Segment Start: Extracted data

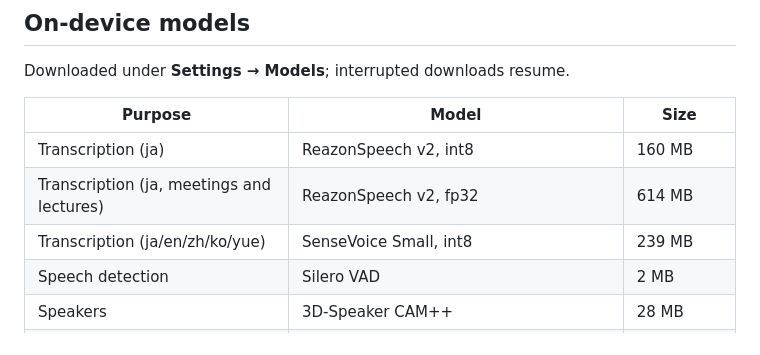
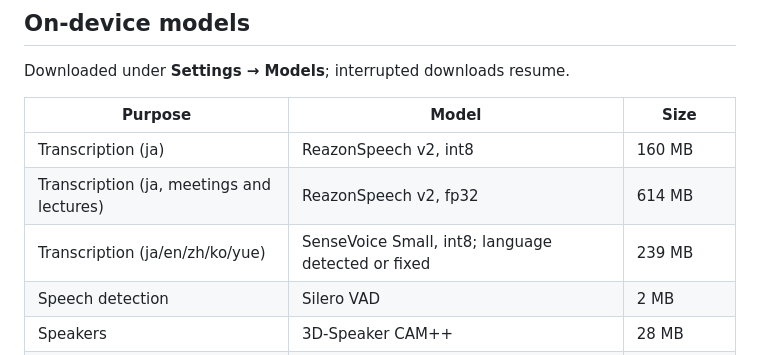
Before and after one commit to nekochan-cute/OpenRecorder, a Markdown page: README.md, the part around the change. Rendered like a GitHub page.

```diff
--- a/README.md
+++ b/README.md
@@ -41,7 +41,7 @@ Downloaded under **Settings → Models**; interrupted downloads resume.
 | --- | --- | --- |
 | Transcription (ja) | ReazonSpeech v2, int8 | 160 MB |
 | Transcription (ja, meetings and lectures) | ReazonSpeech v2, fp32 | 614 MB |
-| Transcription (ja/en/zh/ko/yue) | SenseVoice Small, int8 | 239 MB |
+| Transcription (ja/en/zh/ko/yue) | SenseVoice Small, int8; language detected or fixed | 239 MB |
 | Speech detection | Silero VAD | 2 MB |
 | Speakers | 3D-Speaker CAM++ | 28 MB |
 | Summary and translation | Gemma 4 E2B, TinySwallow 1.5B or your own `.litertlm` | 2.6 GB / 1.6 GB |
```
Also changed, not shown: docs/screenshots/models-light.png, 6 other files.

Segment End: Extracted data
Segment Start: Extracted data

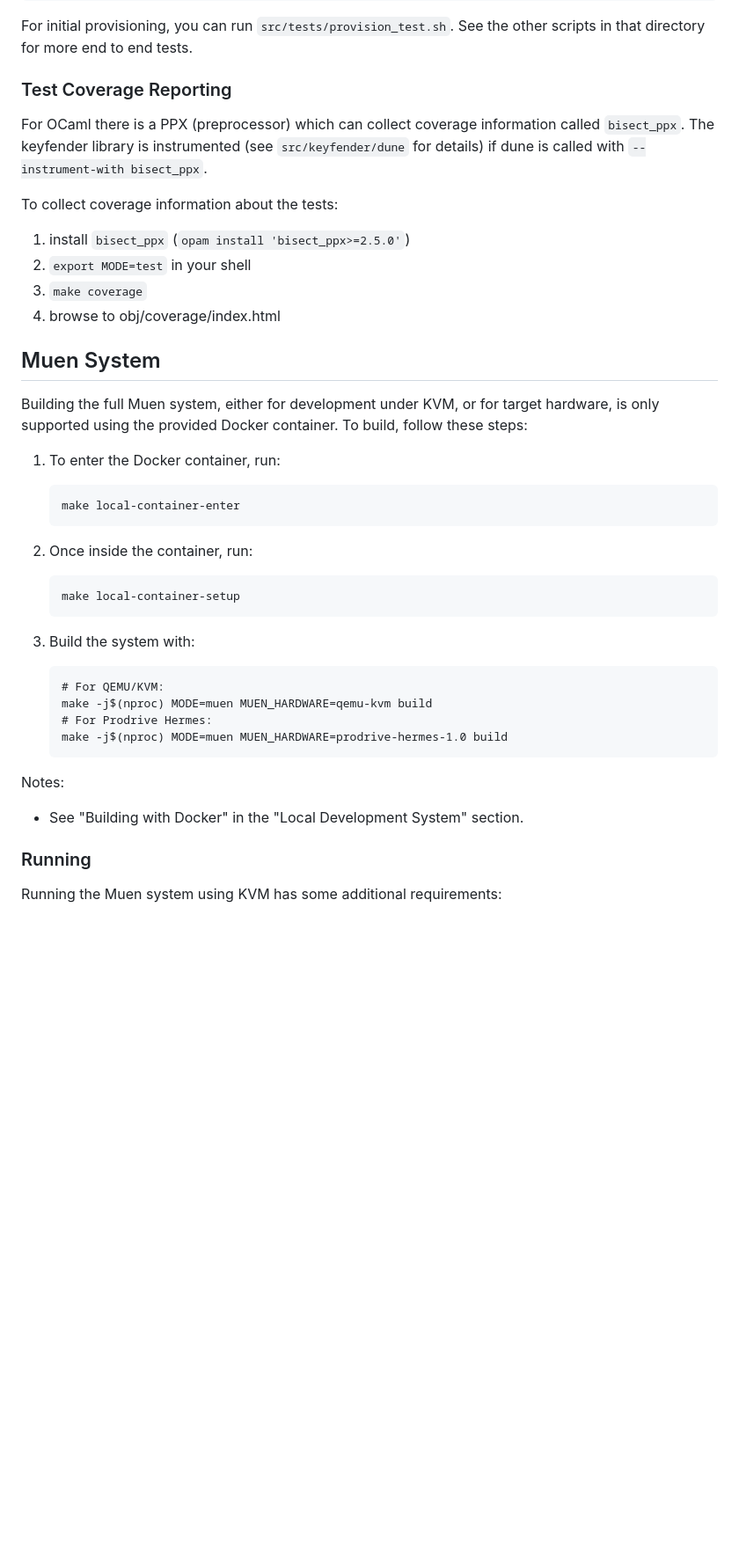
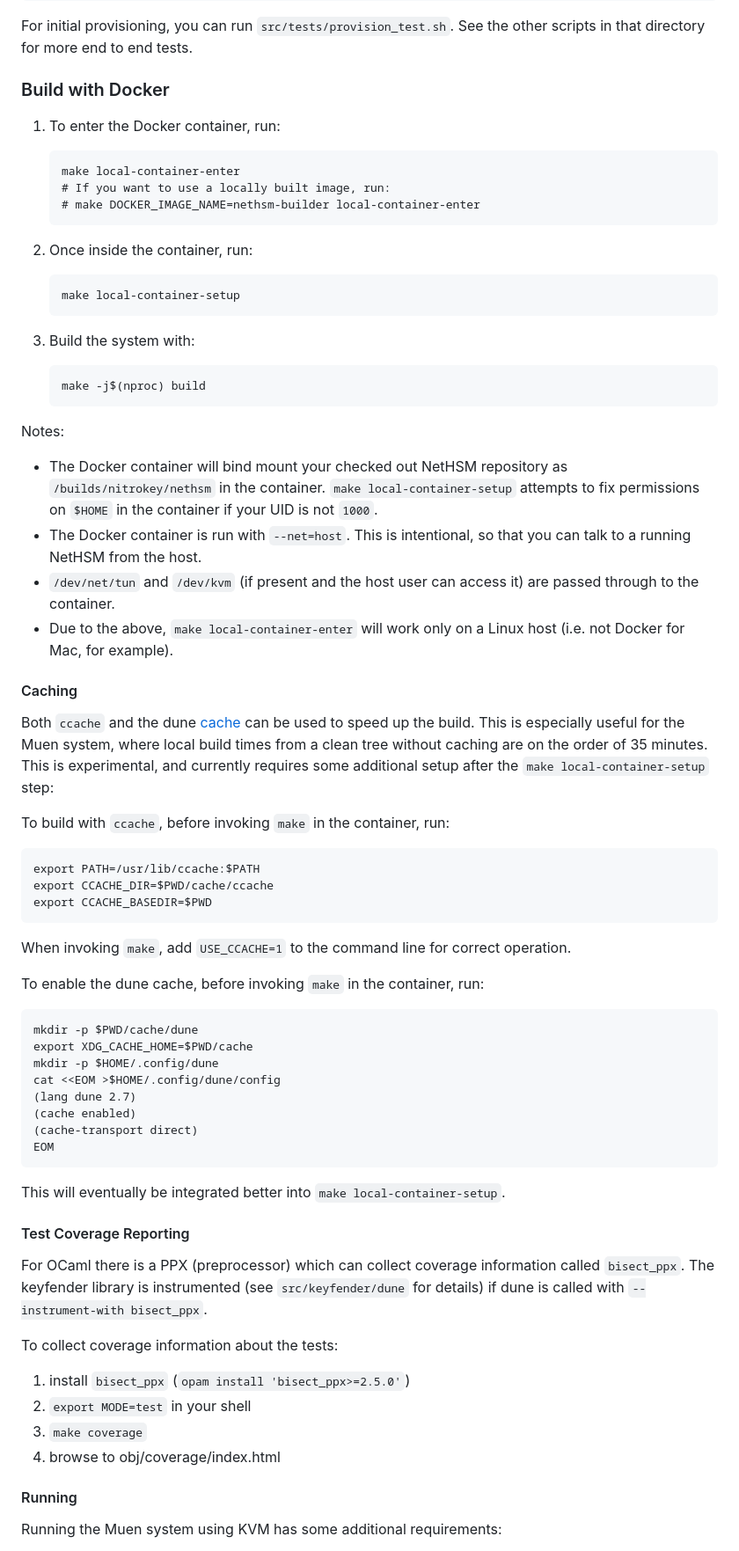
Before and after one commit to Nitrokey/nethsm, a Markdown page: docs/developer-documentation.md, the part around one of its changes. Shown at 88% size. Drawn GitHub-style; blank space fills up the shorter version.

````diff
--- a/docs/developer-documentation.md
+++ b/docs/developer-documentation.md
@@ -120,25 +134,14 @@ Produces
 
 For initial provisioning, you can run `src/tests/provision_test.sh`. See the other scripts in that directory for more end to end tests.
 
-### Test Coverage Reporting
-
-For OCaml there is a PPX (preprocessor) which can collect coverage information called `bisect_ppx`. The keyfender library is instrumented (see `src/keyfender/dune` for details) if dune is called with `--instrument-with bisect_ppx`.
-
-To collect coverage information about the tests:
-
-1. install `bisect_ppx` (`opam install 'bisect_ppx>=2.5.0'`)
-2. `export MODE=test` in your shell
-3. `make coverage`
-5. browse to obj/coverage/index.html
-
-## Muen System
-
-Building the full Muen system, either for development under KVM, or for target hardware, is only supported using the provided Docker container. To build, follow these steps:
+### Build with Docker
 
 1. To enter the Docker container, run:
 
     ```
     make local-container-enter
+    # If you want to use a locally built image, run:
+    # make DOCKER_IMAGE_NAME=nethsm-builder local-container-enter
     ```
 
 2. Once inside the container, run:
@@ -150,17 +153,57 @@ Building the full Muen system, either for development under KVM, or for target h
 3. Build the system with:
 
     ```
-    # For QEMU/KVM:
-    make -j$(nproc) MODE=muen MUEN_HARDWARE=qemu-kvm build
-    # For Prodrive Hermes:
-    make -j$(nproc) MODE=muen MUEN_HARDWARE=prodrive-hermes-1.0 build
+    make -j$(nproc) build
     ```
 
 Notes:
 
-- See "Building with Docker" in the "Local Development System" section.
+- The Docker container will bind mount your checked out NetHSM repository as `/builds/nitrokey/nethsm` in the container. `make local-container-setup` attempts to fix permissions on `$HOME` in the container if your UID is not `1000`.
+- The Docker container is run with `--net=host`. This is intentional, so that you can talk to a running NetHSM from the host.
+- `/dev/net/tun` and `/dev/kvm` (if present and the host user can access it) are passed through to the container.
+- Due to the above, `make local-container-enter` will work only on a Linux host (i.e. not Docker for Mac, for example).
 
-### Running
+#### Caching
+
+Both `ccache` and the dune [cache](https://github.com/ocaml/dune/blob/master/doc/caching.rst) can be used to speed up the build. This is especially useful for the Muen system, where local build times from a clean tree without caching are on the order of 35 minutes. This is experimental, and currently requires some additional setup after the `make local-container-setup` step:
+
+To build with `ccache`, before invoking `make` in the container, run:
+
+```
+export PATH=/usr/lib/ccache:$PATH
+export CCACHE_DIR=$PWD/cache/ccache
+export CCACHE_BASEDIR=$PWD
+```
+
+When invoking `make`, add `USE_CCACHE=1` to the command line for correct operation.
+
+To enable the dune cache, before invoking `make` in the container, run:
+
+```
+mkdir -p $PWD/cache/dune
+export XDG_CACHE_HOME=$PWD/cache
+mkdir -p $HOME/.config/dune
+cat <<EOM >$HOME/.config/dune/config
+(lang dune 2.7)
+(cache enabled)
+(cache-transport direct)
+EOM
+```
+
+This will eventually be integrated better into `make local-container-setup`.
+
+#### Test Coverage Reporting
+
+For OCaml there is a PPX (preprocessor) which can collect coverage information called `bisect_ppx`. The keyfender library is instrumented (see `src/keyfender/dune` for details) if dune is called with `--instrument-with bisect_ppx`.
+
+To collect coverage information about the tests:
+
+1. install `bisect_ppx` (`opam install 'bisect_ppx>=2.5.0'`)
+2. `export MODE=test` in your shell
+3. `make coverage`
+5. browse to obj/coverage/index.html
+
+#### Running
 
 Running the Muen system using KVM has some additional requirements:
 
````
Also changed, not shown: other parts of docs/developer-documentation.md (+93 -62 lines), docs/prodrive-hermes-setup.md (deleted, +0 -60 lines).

Segment End: Extracted data
Segment Start: Extracted data

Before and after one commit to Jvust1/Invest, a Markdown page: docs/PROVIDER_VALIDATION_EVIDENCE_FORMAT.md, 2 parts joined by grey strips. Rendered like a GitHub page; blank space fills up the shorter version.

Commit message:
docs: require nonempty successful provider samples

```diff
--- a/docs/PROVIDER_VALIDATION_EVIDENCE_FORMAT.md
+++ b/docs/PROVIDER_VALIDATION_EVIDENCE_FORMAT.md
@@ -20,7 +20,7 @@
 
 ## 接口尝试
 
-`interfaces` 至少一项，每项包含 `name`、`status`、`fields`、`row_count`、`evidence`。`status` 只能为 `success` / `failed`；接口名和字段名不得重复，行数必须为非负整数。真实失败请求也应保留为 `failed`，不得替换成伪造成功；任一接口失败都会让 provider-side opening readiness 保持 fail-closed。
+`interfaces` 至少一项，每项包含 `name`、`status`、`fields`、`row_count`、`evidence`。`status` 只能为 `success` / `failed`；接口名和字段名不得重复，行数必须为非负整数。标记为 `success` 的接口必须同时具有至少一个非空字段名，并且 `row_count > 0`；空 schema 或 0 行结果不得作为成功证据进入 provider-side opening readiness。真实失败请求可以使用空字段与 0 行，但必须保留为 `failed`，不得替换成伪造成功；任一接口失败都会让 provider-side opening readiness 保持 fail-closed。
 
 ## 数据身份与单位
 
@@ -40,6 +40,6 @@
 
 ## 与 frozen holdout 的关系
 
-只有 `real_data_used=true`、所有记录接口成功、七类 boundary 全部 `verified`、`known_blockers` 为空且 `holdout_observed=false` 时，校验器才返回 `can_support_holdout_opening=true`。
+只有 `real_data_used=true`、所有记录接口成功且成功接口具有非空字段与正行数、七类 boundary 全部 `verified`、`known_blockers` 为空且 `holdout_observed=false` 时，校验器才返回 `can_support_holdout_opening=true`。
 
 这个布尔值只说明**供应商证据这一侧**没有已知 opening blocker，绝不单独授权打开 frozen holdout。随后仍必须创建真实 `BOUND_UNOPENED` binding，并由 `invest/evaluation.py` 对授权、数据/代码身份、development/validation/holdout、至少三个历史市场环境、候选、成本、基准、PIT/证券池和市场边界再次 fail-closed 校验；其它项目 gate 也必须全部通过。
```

Segment End: Extracted data

* _Task to carry out_: Identify each line in the records above containing the word "full"; copy those lines.

* _Solution to this exercise_:
-Building the full Muen system, either for development under KVM, or for target hardware, is only supported using the provided Docker container. To build, follow these steps:
@@ -150,17 +153,57 @@ Building the full Muen system, either for development under KVM, or for target h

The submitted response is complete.